_Problem requirements_.
Copy every line that contains the string "open" from the entries below.

_Dataset entries_.
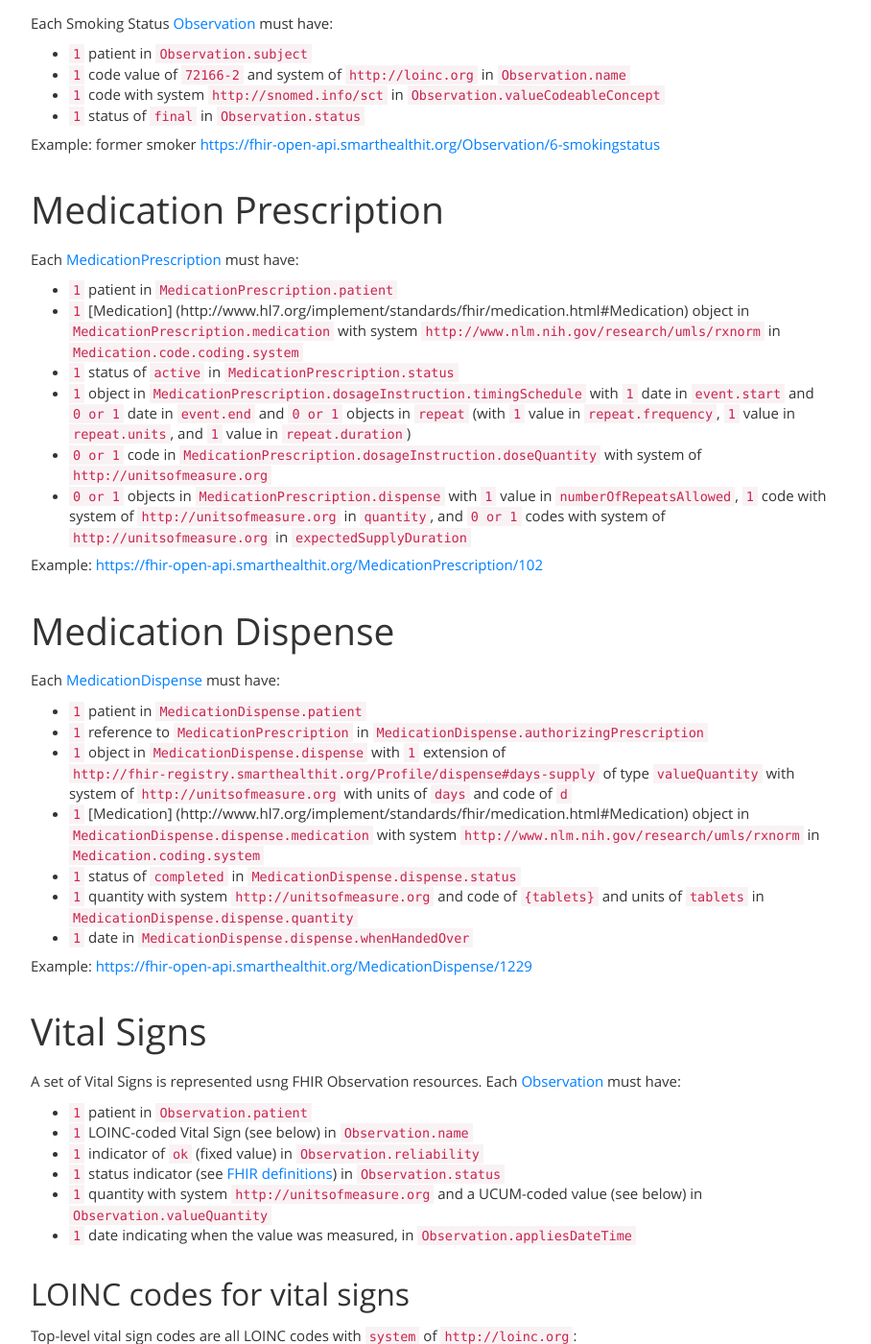
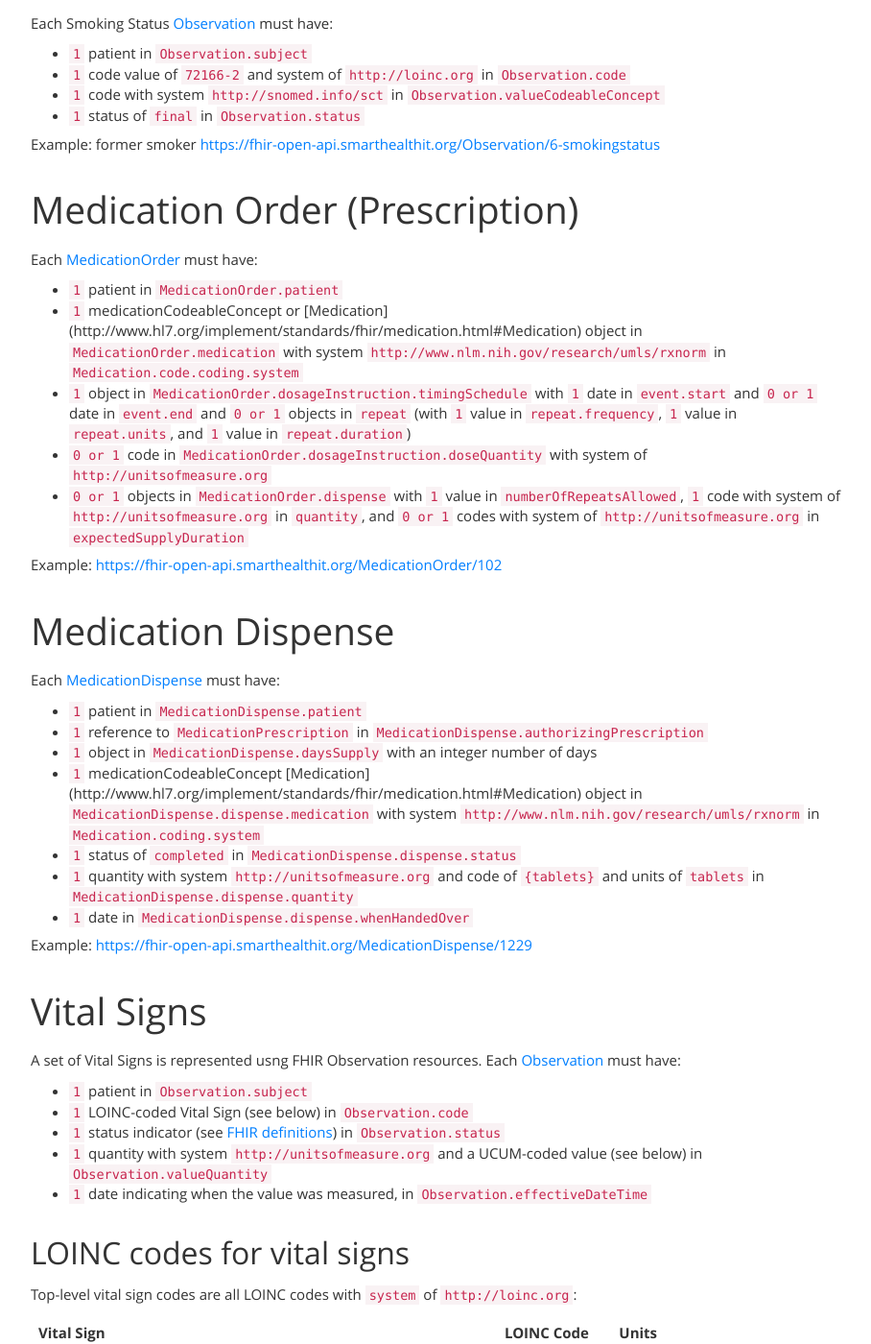
Before and after one commit to smart-on-fhir/smart-on-fhir.github.io, a Jekyll site: the page built from profiles/index.md, in a window 1280 px wide and 1400 px high, scrolled down 3680 px. Shown: the whole window at 96% size, without its empty margins (38-946 px from the left). Built offline with Jekyll 4.4.1, drawn with Linux system fonts in a browser that asks for light colours; Markdown is read by kramdown in place of the engine named in the settings; some of the changed text lies outside the part shown.

Commit message:
DSTU2 profile fixes closes #107

```diff
--- a/profiles/index.md
+++ b/profiles/index.md
@@ -205,26 +205,25 @@ Each Smoking Status
 must have:
 
  * `1` patient in `Observation.subject`
- * `1` code value of `72166-2` and system of `http://loinc.org` in `Observation.name`
+ * `1` code value of `72166-2` and system of `http://loinc.org` in `Observation.code`
  * `1` code with system `http://snomed.info/sct` in `Observation.valueCodeableConcept`
  * `1` status of `final` in `Observation.status`
 
 ##### Example: former smoker [https://fhir-open-api.smarthealthit.org/Observation/6-smokingstatus](https://fhir-open-api.smarthealthit.org/Observation/6-smokingstatus?_format=json)
 
-# Medication Prescription
+# Medication Order (Prescription)
 
 Each
-[MedicationPrescription](http://www.hl7.org/implement/standards/fhir/medicationprescription.html#MedicationPrescription)
+[MedicationOrder](http://www.hl7.org/implement/standards/fhir/medicationorder.html#MedicationOrder)
 must have:
 
- * `1` patient in `MedicationPrescription.patient`
- * `1` [Medication] (http://www.hl7.org/implement/standards/fhir/medication.html#Medication) object in `MedicationPrescription.medication` with system `http://www.nlm.nih.gov/research/umls/rxnorm` in `Medication.code.coding.system`
- * `1` status of `active` in `MedicationPrescription.status`
- * `1` object in `MedicationPrescription.dosageInstruction.timingSchedule` with `1` date in `event.start` and `0 or 1` date in `event.end` and `0 or 1` objects in `repeat` (with `1` value in `repeat.frequency`, `1` value in `repeat.units`, and `1` value in `repeat.duration`)
- * `0 or 1` code in `MedicationPrescription.dosageInstruction.doseQuantity` with system of `http://unitsofmeasure.org`
- * `0 or 1` objects in `MedicationPrescription.dispense` with `1` value in `numberOfRepeatsAllowed`, `1` code with system of `http://unitsofmeasure.org` in `quantity`, and `0 or 1` codes with system of `http://unitsofmeasure.org` in `expectedSupplyDuration`
+ * `1` patient in `MedicationOrder.patient`
+ * `1` medicationCodeableConcept or [Medication] (http://www.hl7.org/implement/standards/fhir/medication.html#Medication) object in `MedicationOrder.medication` with system `http://www.nlm.nih.gov/research/umls/rxnorm` in `Medication.code.coding.system`
+ * `1` object in `MedicationOrder.dosageInstruction.timingSchedule` with `1` date in `event.start` and `0 or 1` date in `event.end` and `0 or 1` objects in `repeat` (with `1` value in `repeat.frequency`, `1` value in `repeat.units`, and `1` value in `repeat.duration`)
+ * `0 or 1` code in `MedicationOrder.dosageInstruction.doseQuantity` with system of `http://unitsofmeasure.org`
+ * `0 or 1` objects in `MedicationOrder.dispense` with `1` value in `numberOfRepeatsAllowed`, `1` code with system of `http://unitsofmeasure.org` in `quantity`, and `0 or 1` codes with system of `http://unitsofmeasure.org` in `expectedSupplyDuration`
 
-##### Example: [https://fhir-open-api.smarthealthit.org/MedicationPrescription/102](https://fhir-open-api.smarthealthit.org/MedicationPrescription/102?_format=json)
+##### Example: [https://fhir-open-api.smarthealthit.org/MedicationOrder/102](https://fhir-open-api.smarthealthit.org/MedicationOrder/102?_format=json)
 
 # Medication Dispense
 
@@ -234,8 +233,8 @@ must have:
 
  * `1` patient in `MedicationDispense.patient`
  * `1` reference to `MedicationPrescription` in `MedicationDispense.authorizingPrescription`
- * `1` object in `MedicationDispense.dispense` with `1` extension of `http://fhir-registry.smarthealthit.org/Profile/dispense#days-supply` of type `valueQuantity` with system of `http://unitsofmeasure.org` with units of `days` and code of `d`
- * `1` [Medication] (http://www.hl7.org/implement/standards/fhir/medication.html#Medication) object in `MedicationDispense.dispense.medication` with system `http://www.nlm.nih.gov/research/umls/rxnorm` in `Medication.coding.system`
+ * `1` object in `MedicationDispense.daysSupply` with an integer number of days
+ * `1` medicationCodeableConcept [Medication] (http://www.hl7.org/implement/standards/fhir/medication.html#Medication) object in `MedicationDispense.dispense.medication` with system `http://www.nlm.nih.gov/research/umls/rxnorm` in `Medication.coding.system`
  * `1` status of `completed` in `MedicationDispense.dispense.status`
  * `1` quantity with system `http://unitsofmeasure.org` and code of `{tablets}` and units of `tablets` in `MedicationDispense.dispense.quantity`
  * `1` date in `MedicationDispense.dispense.whenHandedOver`
@@ -249,12 +248,11 @@ A set of Vital Signs is represented usng FHIR Observation resources. Each
 [Observation](http://www.hl7.org/implement/standards/fhir/Observation.html#Observation)
 must have:
 
- * `1` patient in `Observation.patient`
- * `1` LOINC-coded Vital Sign (see below) in `Observation.name`
- * `1` indicator of `ok` (fixed value) in `Observation.reliability`
+ * `1` patient in `Observation.subject`
+ * `1` LOINC-coded Vital Sign (see below) in `Observation.code`
  * `1` status indicator (see [FHIR definitions](http://hl7.org/implement/standards/fhir/observation-status.html)) in `Observation.status`
  * `1` quantity with system `http://unitsofmeasure.org` and a UCUM-coded value (see below) in `Observation.valueQuantity`
- * `1` date indicating when the value was measured, in `Observation.appliesDateTime`
+ * `1` date indicating when the value was measured, in `Observation.effectiveDateTime`
 
 
 ## LOINC codes for vital signs
@@ -280,10 +278,7 @@ Top-level vital sign codes are all LOINC codes with `system` of `http://loinc.or
 The representation of a blood pressure measurement makes systolic/diastolic
 pairings explicit by using a "grouping observation" with LOINC code 55284-4
 (see above). The grouping observation has no value itself, but refers to two
-individual observations for systolic and diastolic values.  The grouping
-observation refers to its two individual components using
-`Observation.related`, where `type` is `has-component` and `target` is a
-resource reference to a systolic or diastolic blood pressure obsevation.
+individual `component`s for systolic and diastolic values.
 
 ##### Example: blood pressure [https://fhir-open-api.smarthealthit.org/Observation/691-bp](https://fhir-open-api.smarthealthit.org/Observation/691-bp?_format=json)
 
@@ -298,9 +293,8 @@ An individual lab result is represented with the FHIR
 [Observation](http://www.hl7.org/implement/standards/fhir/Observation.html#Observation)
 resource. Each result must have:
 
- * `1` patient in `Observation.patient`
+ * `1` Patient in `Observation.subject`
  * `1` LOINC code in `Observation.name` with system of `http://loinc.org`
- * `1` indicator of `ok` (fixed value) in `Observation.reliability`
  * `1` status indicator (see [FHIR definitions](http://hl7.org/implement/standards/fhir/observation-status.html)) in `Observation.status`
  * `1` date indicating when the sample was taken (or other "physiologically relevant" time), in `Observation.appliesDateTime`
  * `1` value (details depend on whether the lab test is quantitative -- see below)
```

_Expected answer_.
 ##### Example: former smoker [https://fhir-open-api.smarthealthit.org/Observation/6-smokingstatus](https://fhir-open-api.smarthealthit.org/Observation/6-smokingstatus?_format=json)
-##### Example: [https://fhir-open-api.smarthealthit.org/MedicationPrescription/102](https://fhir-open-api.smarthealthit.org/MedicationPrescription/102?_format=json)
+##### Example: [https://fhir-open-api.smarthealthit.org/MedicationOrder/102](https://fhir-open-api.smarthealthit.org/MedicationOrder/102?_format=json)
 ##### Example: blood pressure [https://fhir-open-api.smarthealthit.org/Observation/691-bp](https://fhir-open-api.smarthealthit.org/Observation/691-bp?_format=json)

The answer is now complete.